Though “poet” is not what one first thinks of when Augustine’s name is mentioned, in City of God 15.22 he shares a bit of verse he wrote in praise of a candle (in laude quadam cerei), which he uses as an example of loving created things in preference to the God who made them. 1
Haec tua sunt, bona sunt, quia tu bonus ista creasti.
Nihil nostrum est in eis, nisi quod peccamus amantes
Ordine neglecto pro te, quod conditur abs te.
“These things are yours, they are good, because you, who are good, created them.
There is nothing of ours in them, except the fact that we sin, loving
what is made by you before you, 2 in neglect of the proper order.”
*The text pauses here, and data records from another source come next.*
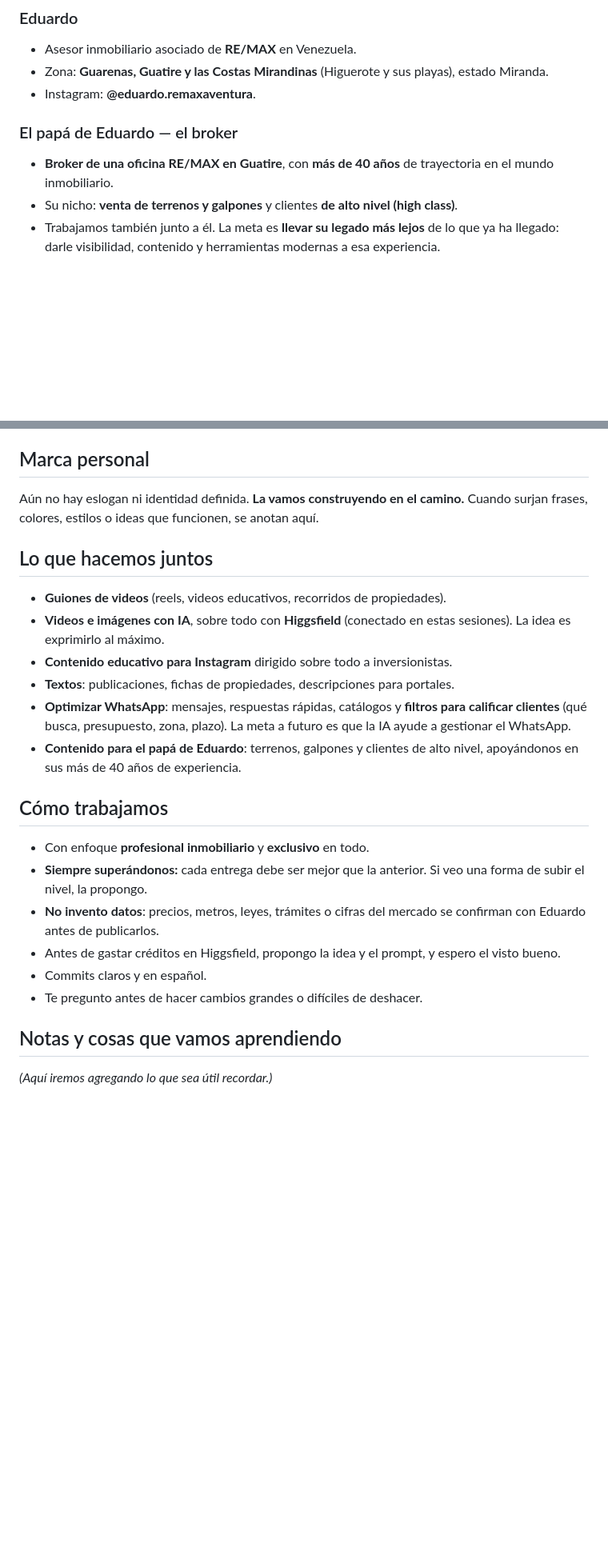
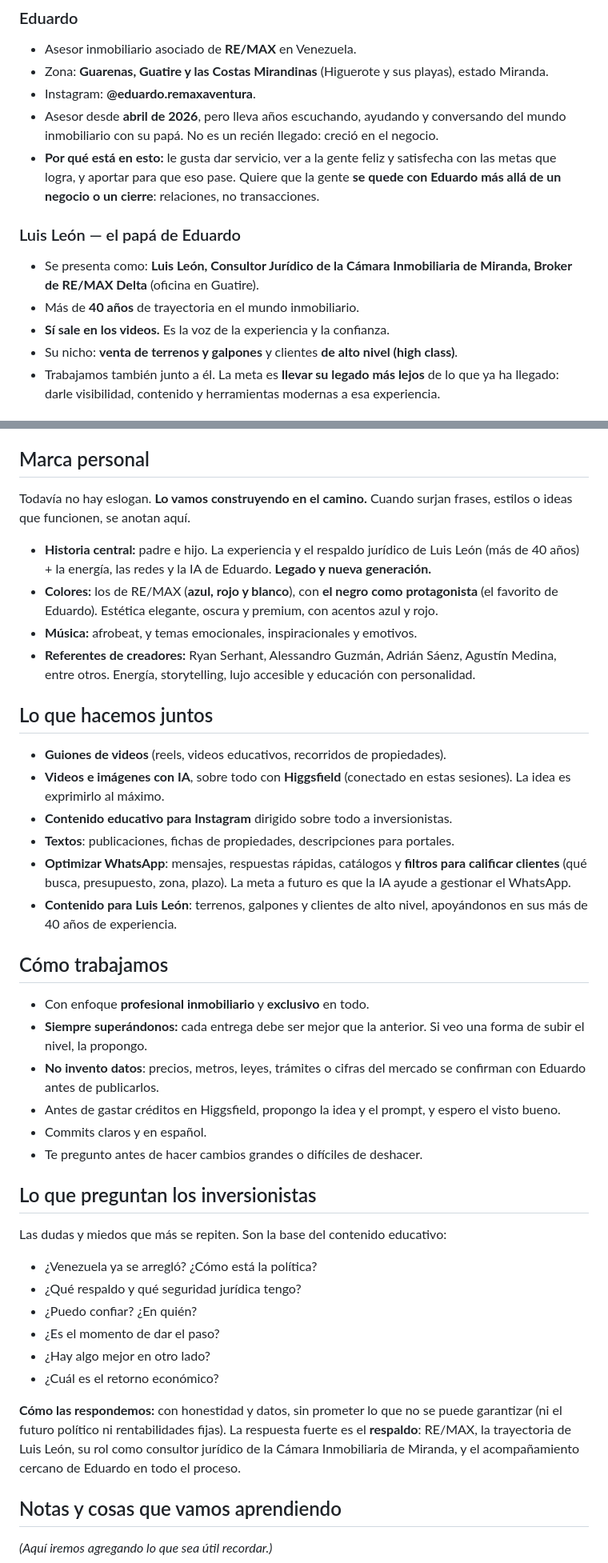
Before and after one commit to Eduardo-9712/REMAX, a Markdown page: CLAUDE.md, 2 parts joined by grey strips. Shown at 80% size. Rendered like a GitHub page; blank space fills up the shorter version.

Commit message:
CLAUDE.md: Luis León, identidad visual, historia de Eduardo y dudas de inversionistas
Co-Authored-By: Claude Opus 5.5 <noreply@anthropic.com>
Claude-Session: https://claude.ai/code/session_01N93bgJH2vxkfDh599DwoS1

```diff
--- a/CLAUDE.md
+++ b/CLAUDE.md
@@ -23,11 +23,18 @@ ya nos conociéramos.
 - Asesor inmobiliario asociado de **RE/MAX** en Venezuela.
 - Zona: **Guarenas, Guatire y las Costas Mirandinas** (Higuerote y sus playas), estado Miranda.
 - Instagram: **@eduardo.remaxaventura**.
+- Asesor desde **abril de 2026**, pero lleva años escuchando, ayudando y conversando del
+  mundo inmobiliario con su papá. No es un recién llegado: creció en el negocio.
+- **Por qué está en esto:** le gusta dar servicio, ver a la gente feliz y satisfecha con
+  las metas que logra, y aportar para que eso pase. Quiere que la gente **se quede con
+  Eduardo más allá de un negocio o un cierre**: relaciones, no transacciones.
 
-### El papá de Eduardo — el broker
+### Luis León — el papá de Eduardo
 
-- **Broker de una oficina RE/MAX en Guatire**, con **más de 40 años** de trayectoria en el
-  mundo inmobiliario.
+- Se presenta como: **Luis León, Consultor Jurídico de la Cámara Inmobiliaria de Miranda,
+  Broker de RE/MAX Delta** (oficina en Guatire).
+- Más de **40 años** de trayectoria en el mundo inmobiliario.
+- **Sí sale en los videos.** Es la voz de la experiencia y la confianza.
 - Su nicho: **venta de terrenos y galpones** y clientes **de alto nivel (high class)**.
 - Trabajamos también junto a él. La meta es **llevar su legado más lejos** de lo que ya ha
   llegado: darle visibilidad, contenido y herramientas modernas a esa experiencia.
@@ -82,8 +89,16 @@ El mensaje de fondo: *"No estás solo. Te acompañamos a dar el paso con segurid
 
 ## Marca personal
 
-Aún no hay eslogan ni identidad definida. **La vamos construyendo en el camino.**
-Cuando surjan frases, colores, estilos o ideas que funcionen, se anotan aquí.
+Todavía no hay eslogan. **Lo vamos construyendo en el camino.** Cuando surjan frases,
+estilos o ideas que funcionen, se anotan aquí.
+
+- **Historia central:** padre e hijo. La experiencia y el respaldo jurídico de Luis León
+  (más de 40 años) + la energía, las redes y la IA de Eduardo. **Legado y nueva generación.**
+- **Colores:** los de RE/MAX (**azul, rojo y blanco**), con **el negro como protagonista**
+  (el favorito de Eduardo). Estética elegante, oscura y premium, con acentos azul y rojo.
+- **Música:** afrobeat, y temas emocionales, inspiracionales y emotivos.
+- **Referentes de creadores:** Ryan Serhant, Alessandro Guzmán, Adrián Sáenz, Agustín
+  Medina, entre otros. Energía, storytelling, lujo accesible y educación con personalidad.
 
 ## Lo que hacemos juntos
 
@@ -95,7 +110,7 @@ Cuando surjan frases, colores, estilos o ideas que funcionen, se anotan aquí.
 - **Optimizar WhatsApp**: mensajes, respuestas rápidas, catálogos y **filtros para
   calificar clientes** (qué busca, presupuesto, zona, plazo). La meta a futuro es que la
   IA ayude a gestionar el WhatsApp.
-- **Contenido para el papá de Eduardo**: terrenos, galpones y clientes de alto nivel,
+- **Contenido para Luis León**: terrenos, galpones y clientes de alto nivel,
   apoyándonos en sus más de 40 años de experiencia.
 
 ## Cómo trabajamos
@@ -109,6 +124,22 @@ Cuando surjan frases, colores, estilos o ideas que funcionen, se anotan aquí.
 - Commits claros y en español.
 - Te pregunto antes de hacer cambios grandes o difíciles de deshacer.
 
+## Lo que preguntan los inversionistas
+
+Las dudas y miedos que más se repiten. Son la base del contenido educativo:
+
+- ¿Venezuela ya se arregló? ¿Cómo está la política?
+- ¿Qué respaldo y qué seguridad jurídica tengo?
+- ¿Puedo confiar? ¿En quién?
+- ¿Es el momento de dar el paso?
+- ¿Hay algo mejor en otro lado?
+- ¿Cuál es el retorno económico?
+
+**Cómo las respondemos:** con honestidad y datos, sin prometer lo que no se puede
+garantizar (ni el futuro político ni rentabilidades fijas). La respuesta fuerte es el
+**respaldo**: RE/MAX, la trayectoria de Luis León, su rol como consultor jurídico de la
+Cámara Inmobiliaria de Miranda, y el acompañamiento cercano de Eduardo en todo el proceso.
+
 ## Notas y cosas que vamos aprendiendo
 
 _(Aquí iremos agregando lo que sea útil recordar.)_
```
The lines display a nice use of repetition and polypototon (tua…tu; sunt…sunt: bona…bonus; pro te…abs te), as well as contrast (tua/nostrum/te) and alliteration (nihil nostrum). The form reinforces the content: in a picture of disorder, the “things” (haec) come first, as they so often do, while God comes last (te)–and we come in the middle (nostrum) with our disordered loves, trapped in our own sin between what we want and what we should want.
And yet these things are properly God’s, because they were made by Him: and so, properly speaking, we should both begin and end with Him, as Augustine does (haec tua, expression possession; abs te, expressing agency).